Merz has investigated different forms (all either linked closely to man's use or to nature, which illustrates the principle of dynamic growth (see also the entry for T03674). The image of a table, suggesting social grouping and interaction and the breakdown of hierarchies, is one which Merz has used from the early seventies. Germano Celant writes (Mario Merz, exhibition catalogue, Museum Folkwang, Essen, January 1979, pp.56–7, translated for the later Whitechapel showing):

As the igloo represents Merz's idea of territory and materials, the table comes to stand for the social interaction of the local community. Thus the table, through the rites of reunion and eating, transcends the boundaries between people and objects. Merz is no longer in the centre, but seated next to the others. Everyone in the ceremony has a sense of rapport with the others, a defined place in the entire space. A group or an individual can draw back into a private zone or can reunite with the others under the roof of branches or panes of broken glass. In this moment, the nomad, in the centre of a system of relations, becomes sedentary. He begins to occupy precise confines, placing himself near the other nomads and living with them, organising the space according to the presence of others. In this way tables are formed for one person, for two, for three, for five, for eight, for 13, for 21, for 34, for 55, for 89. As they proliferate they arrange themselves in spirals, in relation to the increase in people.

The artist discussed his table works, both paintings and drawings, with Caroline Tisdall in an interview in 1976 (cited above).

In 1973, Merz wrote:

I reject linear, one by one, or assembly-line fabrication of spaces. I reject the idea that there can be a fixed number of people in a space.

Tables which belong to the reality of daily life have to be made either for a full space or for an empty space...

For one person.
For another person.
For two people then.
For three people.
For five people.
For eight people.
For thirteen people.
For twenty-one people.
For thirty-four people.

[From exhibition catalogue, it is possible to have a space with tables for 88 people ..., John Weber Gallery, New York, November–December 1973, n.p.].

This painting may have been one of those exhibited in Merz's one-man exhibition at the Institute of Contemporary Arts (September–October 1975). According to the catalogue for his exhibition in San Marino in 1984 (see entry for T03674) two ‘Table paintings’ from 1975, and one from 1974, were included.
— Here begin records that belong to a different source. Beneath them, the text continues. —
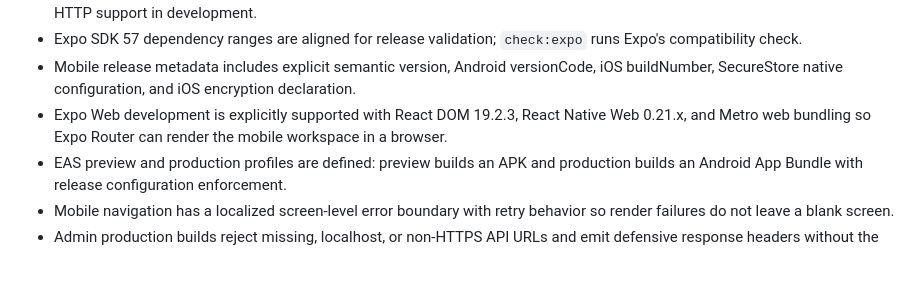
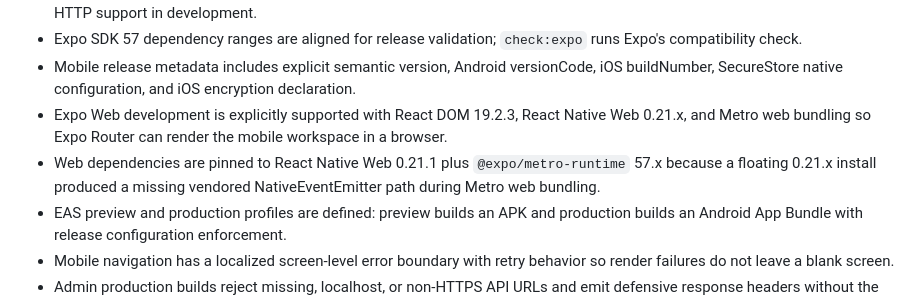
Before and after one commit to Alisina137/kankor, a Markdown page: docs/PROJECT-STATE.md, the part around the change. Rendered like a GitHub page; blank space fills up the shorter version.

Commit message:
Document stable Expo web dependency pin

```diff
--- a/docs/PROJECT-STATE.md
+++ b/docs/PROJECT-STATE.md
@@ -153,6 +153,7 @@ Phase 10 — Release Readiness completed in source. Production launch remains ga
 - Expo SDK 57 dependency ranges are aligned for release validation; `check:expo` runs Expo's compatibility check.
 - Mobile release metadata includes explicit semantic version, Android versionCode, iOS buildNumber, SecureStore native configuration, and iOS encryption declaration.
 - Expo Web development is explicitly supported with React DOM 19.2.3, React Native Web 0.21.x, and Metro web bundling so Expo Router can render the mobile workspace in a browser.
+- Web dependencies are pinned to React Native Web 0.21.1 plus `@expo/metro-runtime` 57.x because a floating 0.21.x install produced a missing vendored NativeEventEmitter path during Metro web bundling.
 - EAS preview and production profiles are defined: preview builds an APK and production builds an Android App Bundle with release configuration enforcement.
 - Mobile navigation has a localized screen-level error boundary with retry behavior so render failures do not leave a blank screen.
 - Admin production builds reject missing, localhost, or non-HTTPS API URLs and emit defensive response headers without the Next.js powered-by header.
```
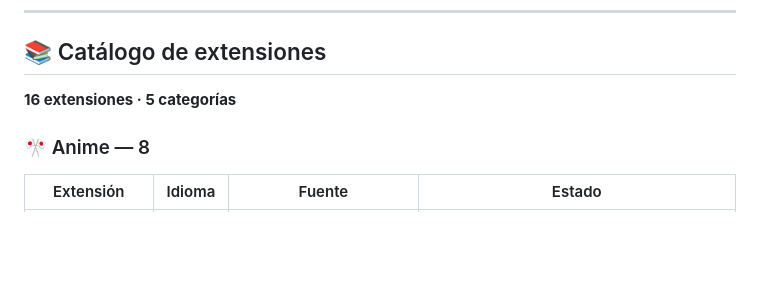
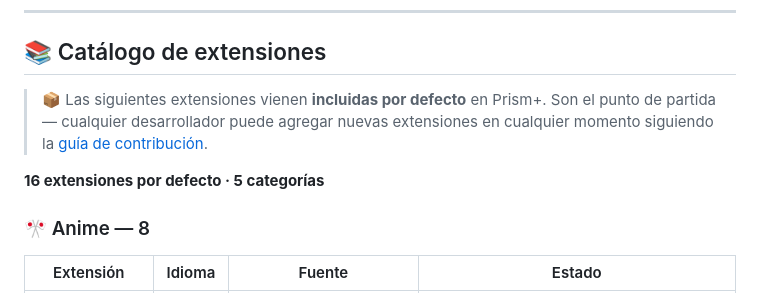
Before and after one commit to Litdemonick/prism-plus, a Markdown page: README.md, the part around the change. GitHub-like rendering; blank space fills up the shorter version.

Commit message:
docs: aclarar que las extensiones son por defecto y se pueden agregar mas

```diff
--- a/README.md
+++ b/README.md
@@ -402,7 +402,9 @@ npm run build   # validate + typecheck + esbuild + test
 
 ## 📚 Catálogo de extensiones
 
-**16 extensiones · 5 categorías**
+> 📦 Las siguientes extensiones vienen **incluidas por defecto** en Prism+. Son el punto de partida — cualquier desarrollador puede agregar nuevas extensiones en cualquier momento siguiendo la [guía de contribución](#contribuir).
+
+**16 extensiones por defecto · 5 categorías**
 
 ### 🎌 Anime — 8
 
```
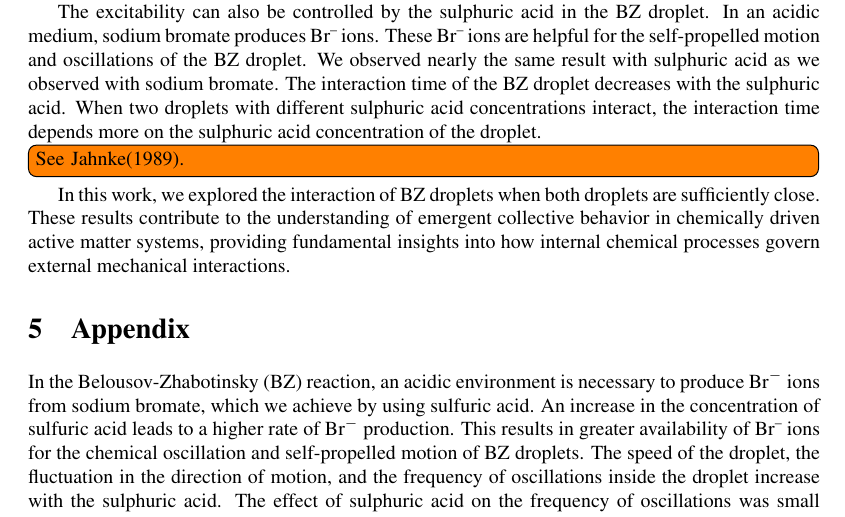
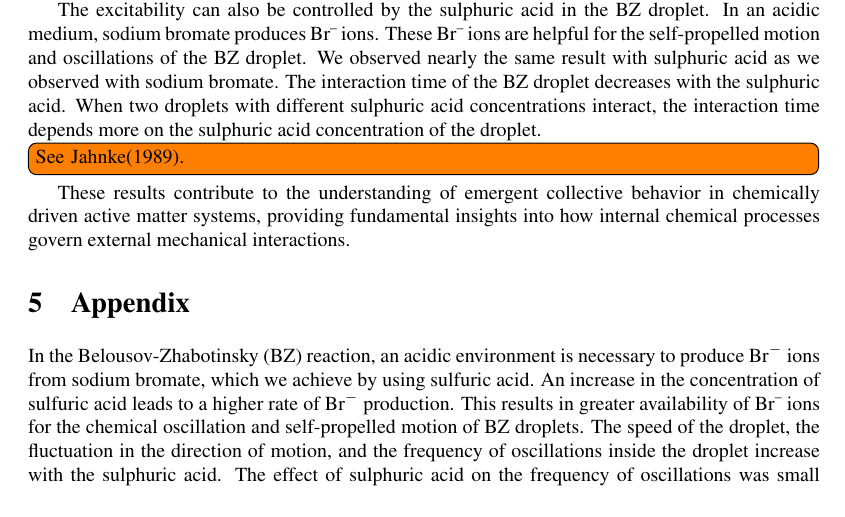
Before and after one commit to shajahantk/R08b06hMS, a LaTeX document (main.tex): part of page 10 of 15, cut so that both start at the same text. Compiled offline with pdfLaTeX.

Commit message:
Conclusion modified

```diff
--- a/main.tex
+++ b/main.tex
@@ -568,8 +568,7 @@ with different sulphuric acid concentrations interact, the interaction
 time depends more on the sulphuric acid concentration of the droplet.
 \todo{See Jahnke(1989).}
 
-In this work, we explored the interaction of BZ droplets when
-both droplets are sufficiently close. These results contribute to
+These results contribute to
 the understanding of emergent collective behavior in chemically
 driven active matter systems, providing fundamental insights into
 how internal chemical processes govern external mechanical interactions.
```
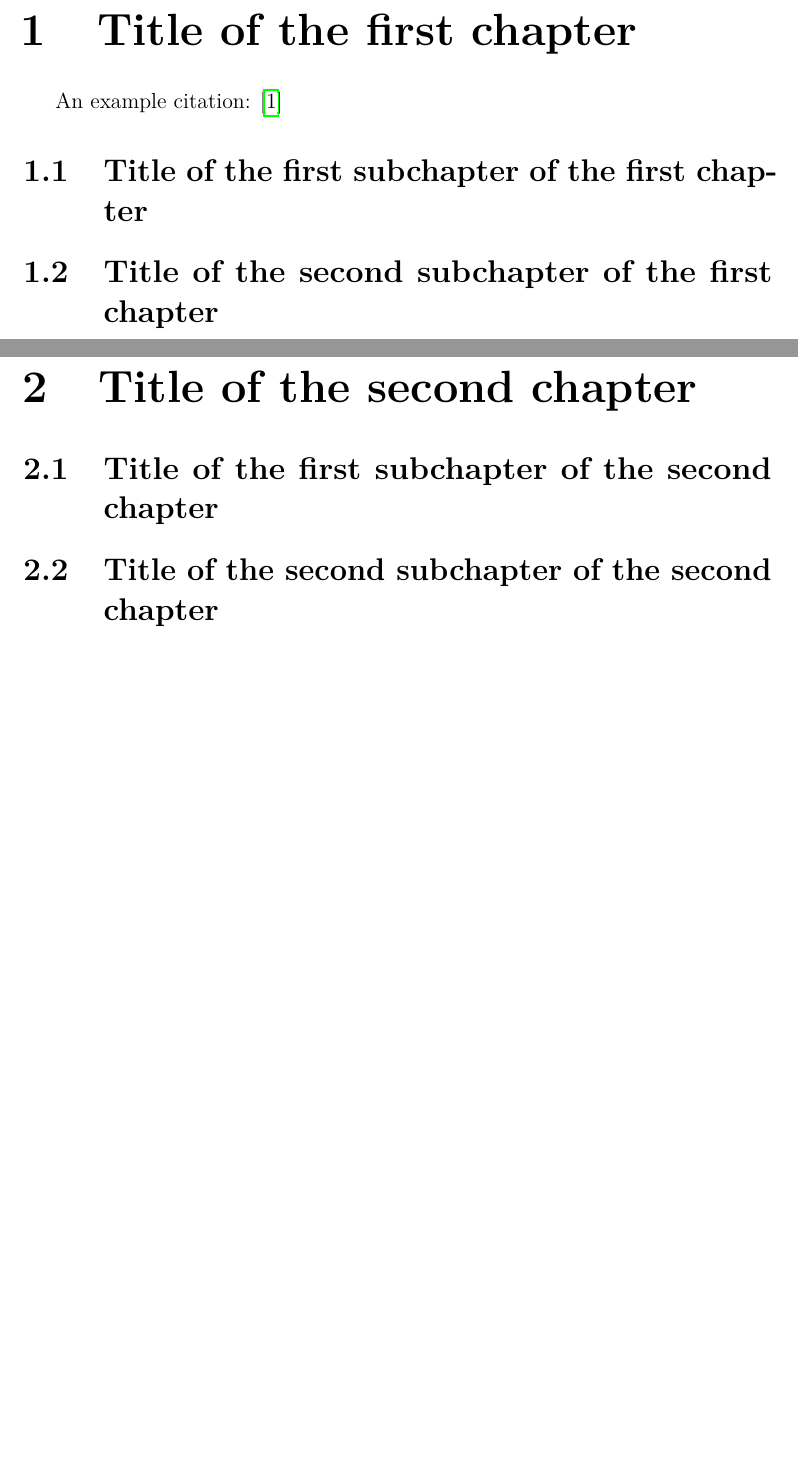
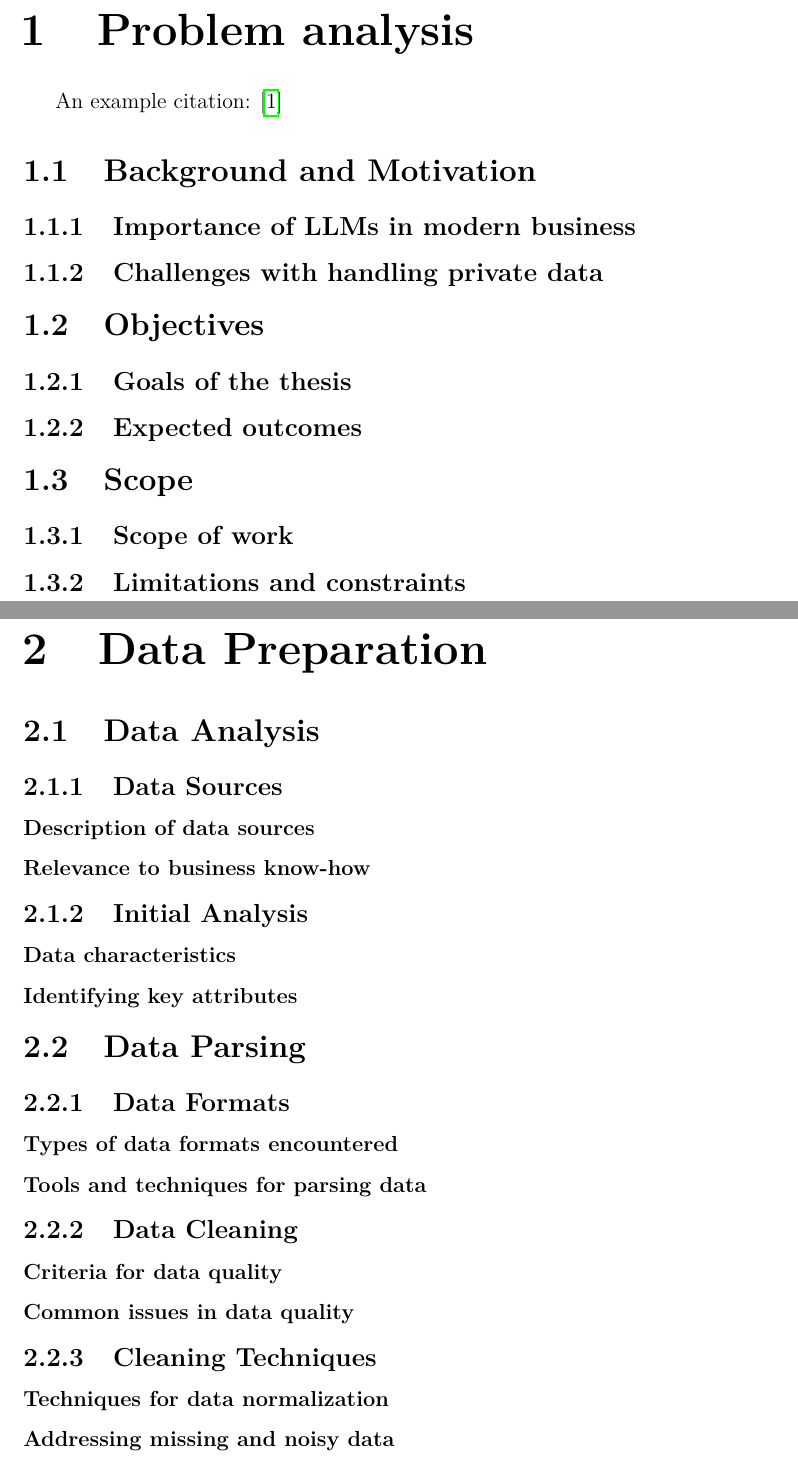
Before and after one commit to martinlejko/bachelors_thesis, a LaTeX thesis (tex_src/thesis.tex, which reads tex_src/chap01.tex, tex_src/chap02.tex): two parts of pages 4 and 5 of 11 before the commit and two parts of pages 5 and 6 of 16 after it, joined at a grey line, cut at the place of the change, the shorter picture padded with empty space. Compiled offline with pdfLaTeX.

Commit message:
Added the contents of the bachelor theses for the first time

```diff
--- a/tex_src/chap01.tex
+++ b/tex_src/chap01.tex
@@ -1,7 +1,15 @@
-\chapter{Title of the first chapter}
+\chapter{Problem analysis}
 
 An~example citation: \cite{Andel07}
 
-\section{Title of the first subchapter of the first chapter}
+\section{Background and Motivation}
+\subsection{Importance of LLMs in modern business}
+\subsection{Challenges with handling private data}
 
-\section{Title of the second subchapter of the first chapter}
+\section{Objectives}
+\subsection{Goals of the thesis}
+\subsection{Expected outcomes}
+
+\section{Scope}
+\subsection{Scope of work}
+\subsection{Limitations and constraints}
--- a/tex_src/chap02.tex
+++ b/tex_src/chap02.tex
@@ -1,5 +1,25 @@
-\chapter{Title of the second chapter}
+\chapter{Data Preparation}
 
-\section{Title of the first subchapter of the second chapter}
+\section{Data Analysis}
 
-\section{Title of the second subchapter of the second chapter}
+\subsection{Data Sources}
+\subsubsection{Description of data sources}
+\subsubsection{Relevance to business know-how}
+
+\subsection{Initial Analysis}
+\subsubsection{Data characteristics}
+\subsubsection{Identifying key attributes}
+
+\section{Data Parsing}
+
+\subsection{Data Formats}
+\subsubsection{Types of data formats encountered}
+\subsubsection{Tools and techniques for parsing data}
+
+\subsection{Data Cleaning}
+\subsubsection{Criteria for data quality}
+\subsubsection{Common issues in data quality}
+
+\subsection{Cleaning Techniques}
+\subsubsection{Techniques for data normalization}
+\subsubsection{Addressing missing and noisy data}
```
Also changed, not shown: tex_src/chap03.tex (added, +21 -0 lines), tex_src/chap04.tex (added, +30 -0 lines), tex_src/chap05.tex (added, +10 -0 lines), tex_src/chap06.tex (added, +9 -0 lines), tex_src/thesis.tex (+4 -0 lines).
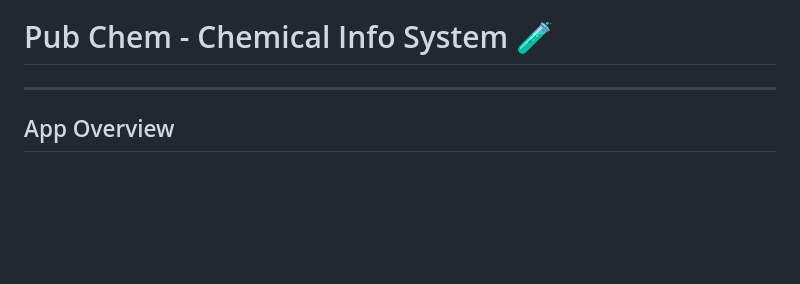
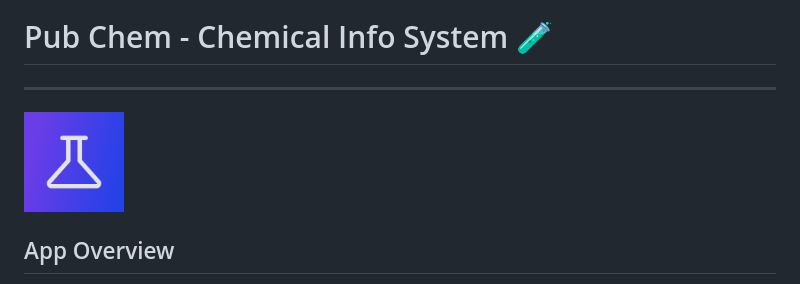
Before and after one commit to monirhelalee/pub_chem, a Markdown page: README.md, the part around the change. Rendered like a GitHub page; blank space fills up the shorter version.

Commit message:
Add app icon to README

```diff
--- a/README.md
+++ b/README.md
@@ -1,6 +1,7 @@
 # Pub Chem - Chemical Info System 🧪
 
 ---
+<img src="assets/app_icon.png" alt="app icon" width="100" height="100"/>
 
 ## App Overview
 
```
Published in:
The Tate Gallery 1982-84: Illustrated Catalogue of Acquisitions, London 1986